### Exercise requirements
Identify and pull out each line of the entries in which "mois" occurs.

Excerpts from a dataset:
[Start of Attachment]

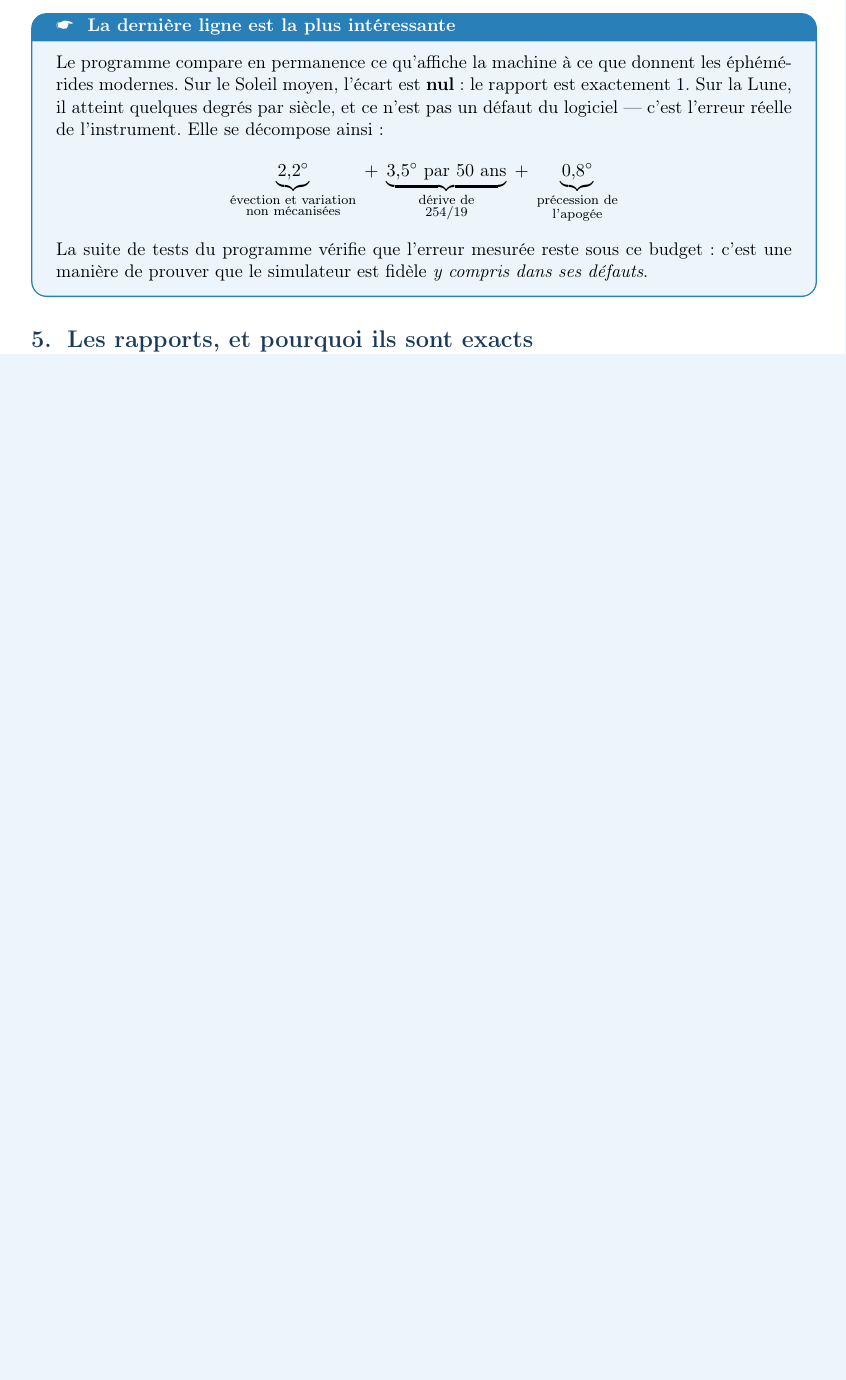
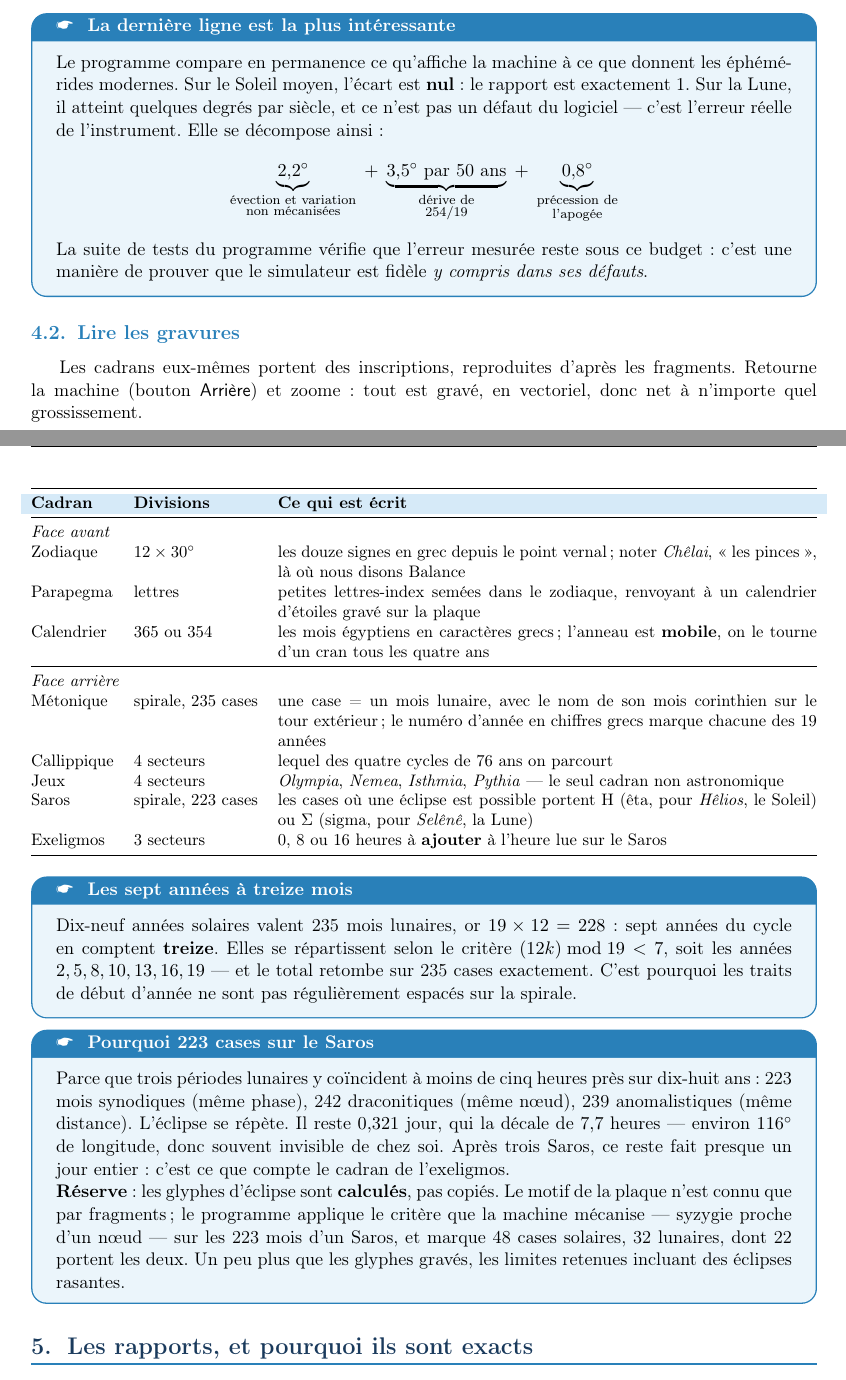
Before and after one commit to ARP273-ROSE/Anticythere3D, a LaTeX document (docs/Manuel.tex): part of page 7 of 9 before the commit and two parts of pages 7 and 8 of 10 after it, the two joined at a grey line, cut so that both start at the same text, the shorter picture padded with empty space. Compiled offline with pdfLaTeX.

Commit message:
Documentation : ce qui est grave sur chaque cadran
- README (FR + EN) : nouvelle section detaillant, cadran par cadran, ce qui
  est ecrit et pourquoi — zodiaque, parapegma, calendrier egyptien, Cosmos,
  metonique, callippique, Jeux, Saros, exeligmos.
- Manuel : la section 4 se scinde en 4.1 (panneau de report) et 4.2 (lire
  les gravures), avec le tableau des deux faces et deux encadres — les sept
  annees a treize mois, et pourquoi 223 cases sur le Saros. 9 -> 10 pages.
- La reserve sur les glyphes d'eclipse (calcules, pas copies) figure
  partout ou les chiffres sont cites.

Chiffres verifies dans anticythere_cadrans3.sage, et le comptage des glyphes
recalcule independamment sous Sage (anticythere_saros_verif.sage) :
48 solaires / 32 lunaires / 58 marquees / 22 doubles — concordance exacte
avec astro.py.

```diff
--- a/docs/Manuel.tex
+++ b/docs/Manuel.tex
@@ -323,6 +325,66 @@ Elle se décompose ainsi :
 La suite de tests du programme vérifie que l'erreur mesurée reste sous ce
 budget : c'est une manière de prouver que le simulateur est fidèle \emph{y
 compris dans ses défauts}.
+\end{info}
+
+\subsection{Lire les gravures}
+
+Les cadrans eux-mêmes portent des inscriptions, reproduites d'après les
+fragments. Retourne la machine (bouton \textsf{Arrière}) et zoome : tout est
+gravé, en vectoriel, donc net à n'importe quel grossissement.
+
+\begin{center}
+\small
+\begin{tabularx}{\textwidth}{@{}llX@{}}
+\toprule
+\rowcolor{lightblue}\textbf{Cadran} & \textbf{Divisions} & \textbf{Ce qui est écrit} \\
+\midrule
+\multicolumn{3}{@{}l}{\textit{Face avant}}\\
+Zodiaque & $12 \times 30°$ & les douze signes en grec depuis le point vernal ;
+noter \emph{Ch\^elai}, «~les pinces~», là où nous disons Balance \\
+Parapegma & lettres & petites lettres-index semées dans le zodiaque, renvoyant
+à un calendrier d'étoiles gravé sur la plaque \\
+Calendrier & 365 ou 354 & les mois égyptiens en caractères grecs ; l'anneau est
+\textbf{mobile}, on le tourne d'un cran tous les quatre ans \\
+\midrule
+\multicolumn{3}{@{}l}{\textit{Face arrière}}\\
+Métonique & spirale, 235 cases & une case = un mois lunaire, avec le nom de son
+mois corinthien sur le tour extérieur ; le numéro d'année en chiffres grecs
+marque chacune des 19 années \\
+Callippique & 4 secteurs & lequel des quatre cycles de 76 ans on parcourt \\
+Jeux & 4 secteurs & \emph{Olympia}, \emph{Nemea}, \emph{Isthmia},
+\emph{Pythia} — le seul cadran non astronomique \\
+Saros & spirale, 223 cases & les cases où une éclipse est possible portent
+$\mathrm{H}$ (\^eta, pour \emph{H\^elios}, le Soleil) ou $\Sigma$ (sigma, pour
+\emph{Sel\^en\^e}, la Lune) \\
+Exeligmos & 3 secteurs & 0, 8 ou 16 heures à \textbf{ajouter} à l'heure lue
+sur le Saros \\
+\bottomrule
+\end{tabularx}
+\end{center}
+
+\begin{info}[Les sept années à treize mois]
+Dix-neuf années solaires valent 235 mois lunaires, or $19 \times 12 = 228$ :
+sept années du cycle en comptent \textbf{treize}. Elles se répartissent selon
+le critère $(12k) \bmod 19 < 7$, soit les années $2, 5, 8, 10, 13, 16, 19$ —
+et le total retombe sur 235 cases exactement. C'est pourquoi les traits de
+début d'année ne sont pas régulièrement espacés sur la spirale.
+\end{info}
+
+\begin{info}[Pourquoi 223 cases sur le Saros]
+Parce que trois périodes lunaires y coïncident à moins de cinq heures près sur
+dix-huit ans : 223 mois synodiques (même phase), 242 draconitiques (même
+n\oe ud), 239 anomalistiques (même distance). L'éclipse se répète. Il reste
+$0{,}321$ jour, qui la décale de $7{,}7$~heures — environ $116°$ de longitude,
+donc souvent invisible de chez soi. Après trois Saros, ce reste fait presque un
+jour entier : c'est ce que compte le cadran de l'exeligmos.
+
+\textbf{Réserve} : les glyphes d'éclipse sont \textbf{calculés}, pas copiés. Le
+motif de la plaque n'est connu que par fragments ; le programme applique le
+critère que la machine mécanise — syzygie proche d'un n\oe ud — sur les 223
+mois d'un Saros, et marque 48 cases solaires, 32 lunaires, dont 22 portent les
+deux. Un peu plus que les glyphes gravés, les limites retenues incluant des
+éclipses rasantes.
 \end{info}
 
 % =====================================================================
```
Also changed, not shown: README.md, docs/Manuel.pdf, docs/Manuel.tex (2 more changed lines).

[End of Attachment]

### The answer
  annees a treize mois, et pourquoi 223 cases sur le Saros. 9 -> 10 pages.
+Calendrier & 365 ou 354 & les mois égyptiens en caractères grecs ; l'anneau est
+Métonique & spirale, 235 cases & une case = un mois lunaire, avec le nom de son
+mois corinthien sur le tour extérieur ; le numéro d'année en chiffres grecs
+\begin{info}[Les sept années à treize mois]
+Dix-neuf années solaires valent 235 mois lunaires, or $19 \times 12 = 228$ :
+dix-huit ans : 223 mois synodiques (même phase), 242 draconitiques (même
+mois d'un Saros, et marque 48 cases solaires, 32 lunaires, dont 22 portent les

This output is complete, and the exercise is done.